[The data]

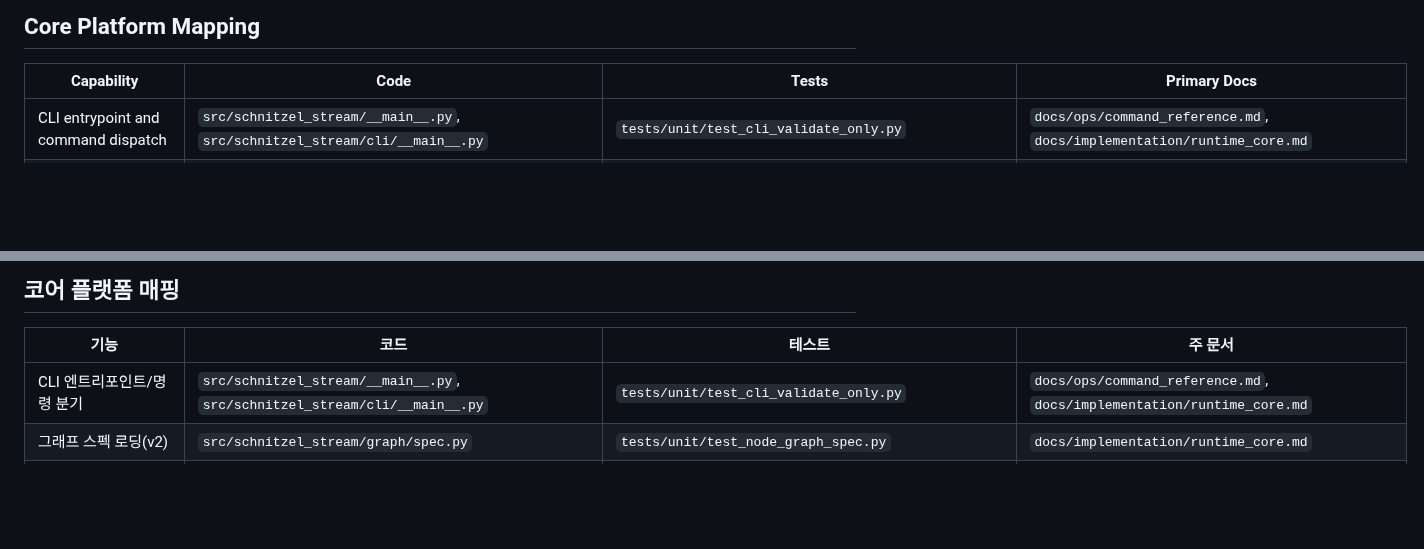
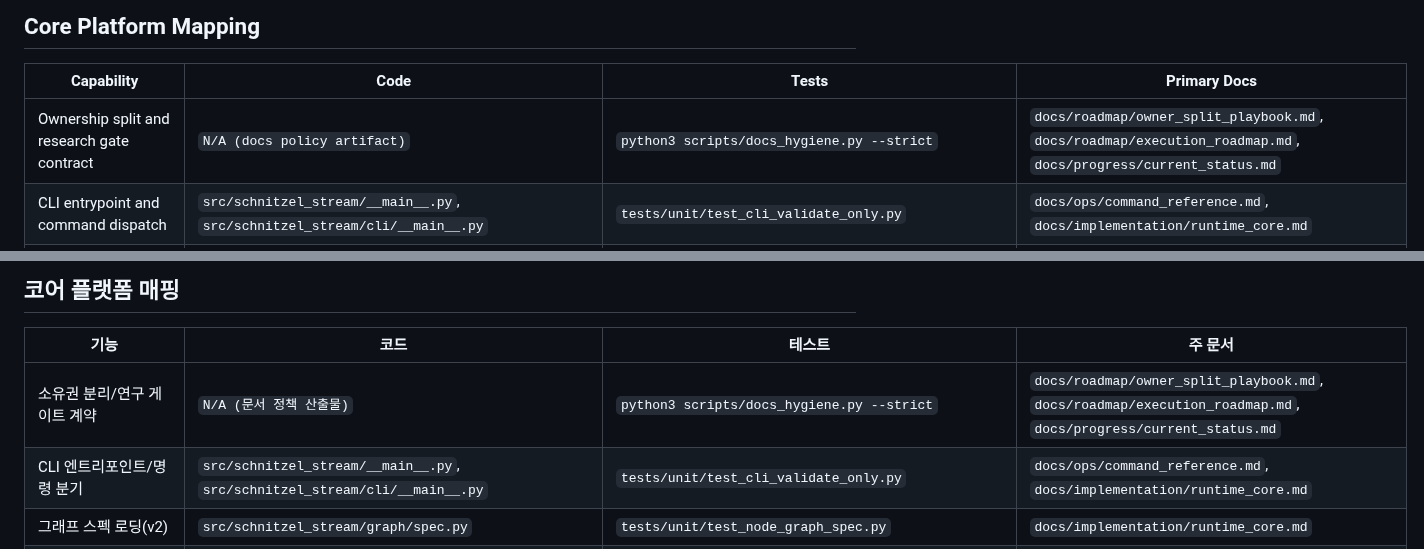
Before and after one commit to KyunghoCha/schnitzel-stream-platform, a Markdown page: docs/reference/doc_code_mapping.md, 2 parts joined by grey strips. GitHub-like rendering; blank space fills up the shorter version.

Commit message:
docs(reference): sync document inventory and mapping for owner split doc

```diff
--- a/docs/reference/doc_code_mapping.md
+++ b/docs/reference/doc_code_mapping.md
@@ -19,6 +19,7 @@ This document is the active mapping between runtime code and maintained docs.
 
 | Capability | Code | Tests | Primary Docs |
 |---|---|---|---|
+| Ownership split and research gate contract | `N/A (docs policy artifact)` | `python3 scripts/docs_hygiene.py --strict` | `docs/roadmap/owner_split_playbook.md`, `docs/roadmap/execution_roadmap.md`, `docs/progress/current_status.md` |
 | CLI entrypoint and command dispatch | `src/schnitzel_stream/__main__.py`, `src/schnitzel_stream/cli/__main__.py` | `tests/unit/test_cli_validate_only.py` | `docs/ops/command_reference.md`, `docs/implementation/runtime_core.md` |
 | Graph spec loading (v2) | `src/schnitzel_stream/graph/spec.py` | `tests/unit/test_node_graph_spec.py` | `docs/implementation/runtime_core.md` |
 | Process-graph spec loading (v1 foundation) | `src/schnitzel_stream/procgraph/spec.py`, `src/schnitzel_stream/procgraph/model.py` | `tests/unit/procgraph/test_proc_graph_spec.py` | `docs/guides/process_graph_foundation_guide.md`, `docs/implementation/runtime_core.md` |
@@ -73,6 +74,7 @@ Use git history/tag `pre-legacy-purge-20260216` for historical lookup.
 
 | 기능 | 코드 | 테스트 | 주 문서 |
 |---|---|---|---|
+| 소유권 분리/연구 게이트 계약 | `N/A (문서 정책 산출물)` | `python3 scripts/docs_hygiene.py --strict` | `docs/roadmap/owner_split_playbook.md`, `docs/roadmap/execution_roadmap.md`, `docs/progress/current_status.md` |
 | CLI 엔트리포인트/명령 분기 | `src/schnitzel_stream/__main__.py`, `src/schnitzel_stream/cli/__main__.py` | `tests/unit/test_cli_validate_only.py` | `docs/ops/command_reference.md`, `docs/implementation/runtime_core.md` |
 | 그래프 스펙 로딩(v2) | `src/schnitzel_stream/graph/spec.py` | `tests/unit/test_node_graph_spec.py` | `docs/implementation/runtime_core.md` |
 | 프로세스 그래프 스펙 로딩(v1 foundation) | `src/schnitzel_stream/procgraph/spec.py`, `src/schnitzel_stream/procgraph/model.py` | `tests/unit/procgraph/test_proc_graph_spec.py` | `docs/guides/process_graph_foundation_guide.md`, `docs/implementation/runtime_core.md` |
```
Also changed, not shown: docs/reference/document_inventory.md (+2 -0 lines).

[/The data]

Requirement: Print the material above word for word, and keep the pictures out of it.

Output of the exercise:
Before and after one commit to KyunghoCha/schnitzel-stream-platform, a Markdown page: docs/reference/doc_code_mapping.md, 2 parts joined by grey strips. GitHub-like rendering; blank space fills up the shorter version.

Commit message:
docs(reference): sync document inventory and mapping for owner split doc

```diff
--- a/docs/reference/doc_code_mapping.md
+++ b/docs/reference/doc_code_mapping.md
@@ -19,6 +19,7 @@ This document is the active mapping between runtime code and maintained docs.
 
 | Capability | Code | Tests | Primary Docs |
 |---|---|---|---|
+| Ownership split and research gate contract | `N/A (docs policy artifact)` | `python3 scripts/docs_hygiene.py --strict` | `docs/roadmap/owner_split_playbook.md`, `docs/roadmap/execution_roadmap.md`, `docs/progress/current_status.md` |
 | CLI entrypoint and command dispatch | `src/schnitzel_stream/__main__.py`, `src/schnitzel_stream/cli/__main__.py` | `tests/unit/test_cli_validate_only.py` | `docs/ops/command_reference.md`, `docs/implementation/runtime_core.md` |
 | Graph spec loading (v2) | `src/schnitzel_stream/graph/spec.py` | `tests/unit/test_node_graph_spec.py` | `docs/implementation/runtime_core.md` |
 | Process-graph spec loading (v1 foundation) | `src/schnitzel_stream/procgraph/spec.py`, `src/schnitzel_stream/procgraph/model.py` | `tests/unit/procgraph/test_proc_graph_spec.py` | `docs/guides/process_graph_foundation_guide.md`, `docs/implementation/runtime_core.md` |
@@ -73,6 +74,7 @@ Use git history/tag `pre-legacy-purge-20260216` for historical lookup.
 
 | 기능 | 코드 | 테스트 | 주 문서 |
 |---|---|---|---|
+| 소유권 분리/연구 게이트 계약 | `N/A (문서 정책 산출물)` | `python3 scripts/docs_hygiene.py --strict` | `docs/roadmap/owner_split_playbook.md`, `docs/roadmap/execution_roadmap.md`, `docs/progress/current_status.md` |
 | CLI 엔트리포인트/명령 분기 | `src/schnitzel_stream/__main__.py`, `src/schnitzel_stream/cli/__main__.py` | `tests/unit/test_cli_validate_only.py` | `docs/ops/command_reference.md`, `docs/implementation/runtime_core.md` |
 | 그래프 스펙 로딩(v2) | `src/schnitzel_stream/graph/spec.py` | `tests/unit/test_node_graph_spec.py` | `docs/implementation/runtime_core.md` |
 | 프로세스 그래프 스펙 로딩(v1 foundation) | `src/schnitzel_stream/procgraph/spec.py`, `src/schnitzel_stream/procgraph/model.py` | `tests/unit/procgraph/test_proc_graph_spec.py` | `docs/guides/process_graph_foundation_guide.md`, `docs/implementation/runtime_core.md` |
```
Also changed, not shown: docs/reference/document_inventory.md (+2 -0 lines).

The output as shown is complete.